I am right to say that when L is obtained from L=a L_o + b L_\infty, then all L’s(pink lines) are part of the same line pencil (located on plane: L_o ^ L_\infty) , but if we translate L_o to L, the way shown below (red lines), then L becomes part of another line pencil?
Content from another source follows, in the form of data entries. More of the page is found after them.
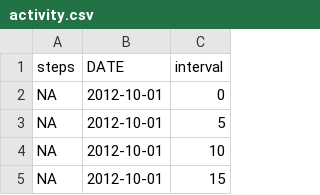
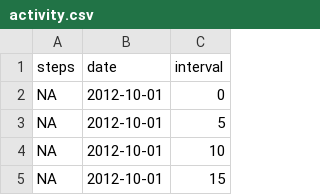
Before and after one commit to lexmuga/repdata-012, a CSV file: activity.csv, drawn as a sheet; only a part is shown.

Commit message:
dataset for Programming Assignment 1
activity.csv : dataset for programming assignment 1

```diff
--- a/activity.csv
+++ b/activity.csv
@@ -1,2 +1,2 @@
-"steps","DATE","interval"
+"steps","date","interval"
 NA,"2012-10-01",0
```
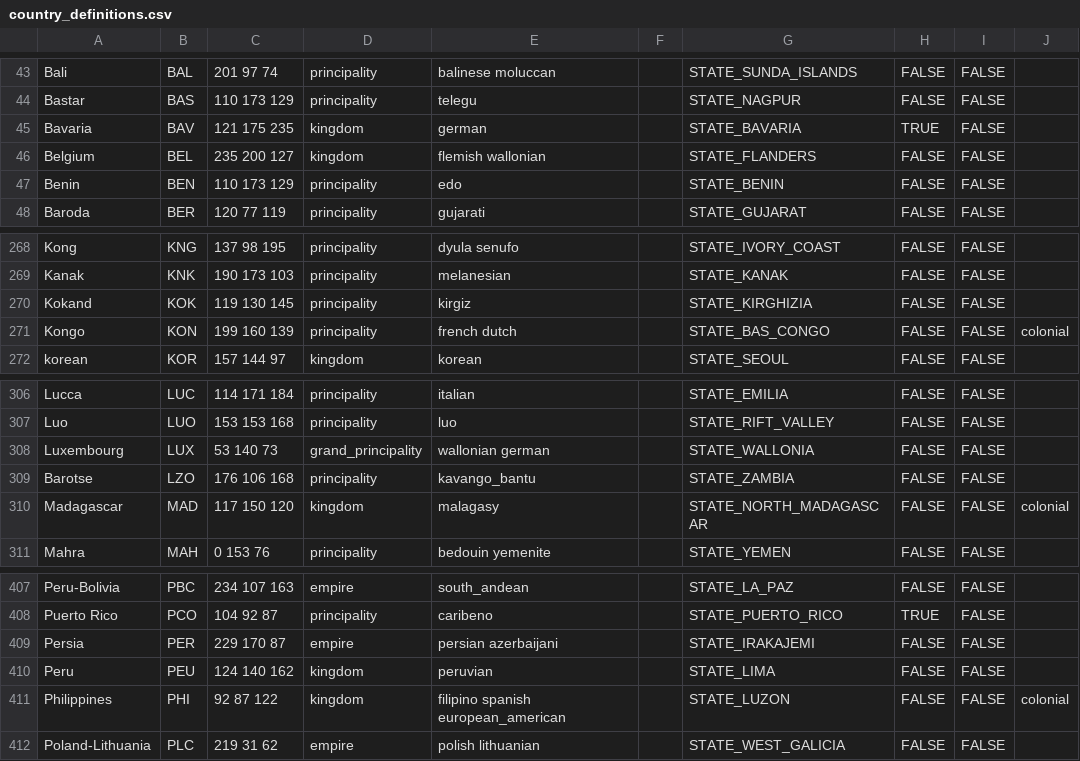
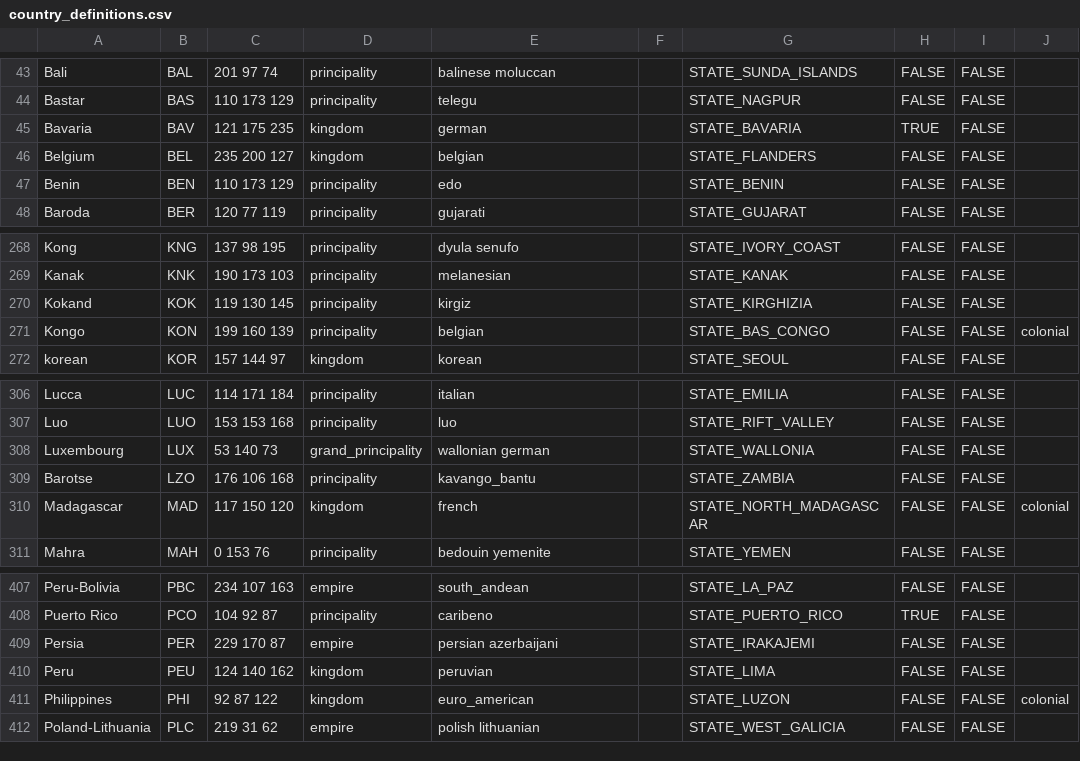
Before and after one commit to AlexJFDev/Vic3-World-War-One-Mod, a CSV file: scripts/mod/data/country_definitions.csv, drawn as a sheet; only a part is shown, gaps mark what is left out.

```diff
--- a/scripts/mod/data/country_definitions.csv
+++ b/scripts/mod/data/country_definitions.csv
@@ -45,3 +45,3 @@ Bastar,BAS,110 173 129,principality,telegu,,STATE_NAGPUR,FALSE,FALSE,
 Bavaria,BAV,121 175 235,kingdom,german,,STATE_BAVARIA,TRUE,FALSE,
-Belgium,BEL,235 200 127,kingdom,flemish wallonian,,STATE_FLANDERS,FALSE,FALSE,
+Belgium,BEL,235 200 127,kingdom,belgian,,STATE_FLANDERS,FALSE,FALSE,
 Benin,BEN,110 173 129,principality,edo,,STATE_BENIN,FALSE,FALSE,
@@ -270,3 +270,3 @@ Kanak,KNK,190 173 103,principality,melanesian,,STATE_KANAK,FALSE,FALSE,
 Kokand,KOK,119 130 145,principality,kirgiz,,STATE_KIRGHIZIA,FALSE,FALSE,
-Kongo,KON,199 160 139,principality,french dutch,,STATE_BAS_CONGO,FALSE,FALSE,colonial
+Kongo,KON,199 160 139,principality,belgian,,STATE_BAS_CONGO,FALSE,FALSE,colonial
 korean,KOR,157 144 97,kingdom,korean,,STATE_SEOUL,FALSE,FALSE,
@@ -309,3 +309,3 @@ Luxembourg,LUX,53 140 73,grand_principality,wallonian german,,STATE_WALLONIA,FAL
 Barotse,LZO,176 106 168,principality,kavango_bantu,,STATE_ZAMBIA,FALSE,FALSE,
-Madagascar,MAD,117 150 120,kingdom,malagasy,,STATE_NORTH_MADAGASCAR,FALSE,FALSE,colonial
+Madagascar,MAD,117 150 120,kingdom,french,,STATE_NORTH_MADAGASCAR,FALSE,FALSE,colonial
 Mahra,MAH,0 153 76,principality,bedouin yemenite,,STATE_YEMEN,FALSE,FALSE,
@@ -410,3 +410,3 @@ Persia,PER,229 170 87,empire,persian azerbaijani,,STATE_IRAKAJEMI,FALSE,FALSE,
 Peru,PEU,124 140 162,kingdom,peruvian,,STATE_LIMA,FALSE,FALSE,
-Philippines,PHI,92 87 122,kingdom,filipino spanish european_american,,STATE_LUZON,FALSE,FALSE,colonial
+Philippines,PHI,92 87 122,kingdom,euro_american,,STATE_LUZON,FALSE,FALSE,colonial
 Poland-Lithuania,PLC,219 31 62,empire,polish lithuanian,,STATE_WEST_GALICIA,FALSE,FALSE,
```
Also changed, not shown: scripts/mod/data/character_definitions.csv, scripts/mod/data/country_laws.csv, 11 other files.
I still struggle on the way to translate L_o to the exact same L with a rotation (L2 green).

//++++++++++++++++++++++++++++++++++++++++++++++++++++++++++++
var a23=1, //u direction through the origine
a31=1, //v
a12=0 //w
//++++++++++++++++++++++++++++++++++++++++++++++++++++++++++++
var V = a231e032+a311e013+a12*1e021 // The ideal point of Lo
//++++++++++++++++++++++++++++++++++++++++++++++++++++++++++++
//++++++++++++++++++++++++++++++++++++++++++++++++++++++++++++
var Lo = (1e123 & V) // Line: Pt & dir
//++++++++++++++++++++++++++++++++++++++++++++++++++++++++++++
//++++++++++++++++++++++++++++++++++++++++++++++++++++++++++++
var sqrt = motor => (Math.sign(motor.s) + motor).Normalized;
var motor = (line,angle_or_distance)=>Math.E**(angle_or_distance/2 * line);
//++++++++++++++++++++++++++++++++++++++++++++++++++++++++++++
//++++++++++++++++++++++++++++++++++++++++++++++++++++++++++++
var here = point(1,0,1)
var Trans = ()=>sqrt(1e123 * here)
var Rotat = motor(Lo,here/2) //----------<<<<<--------------
var L = ~Trans * Lo * Trans
var L2 = ~Rotat * Lo * Rotat
//++++++++++++++++++++++++++++++++++++++++++++++++++++++++++++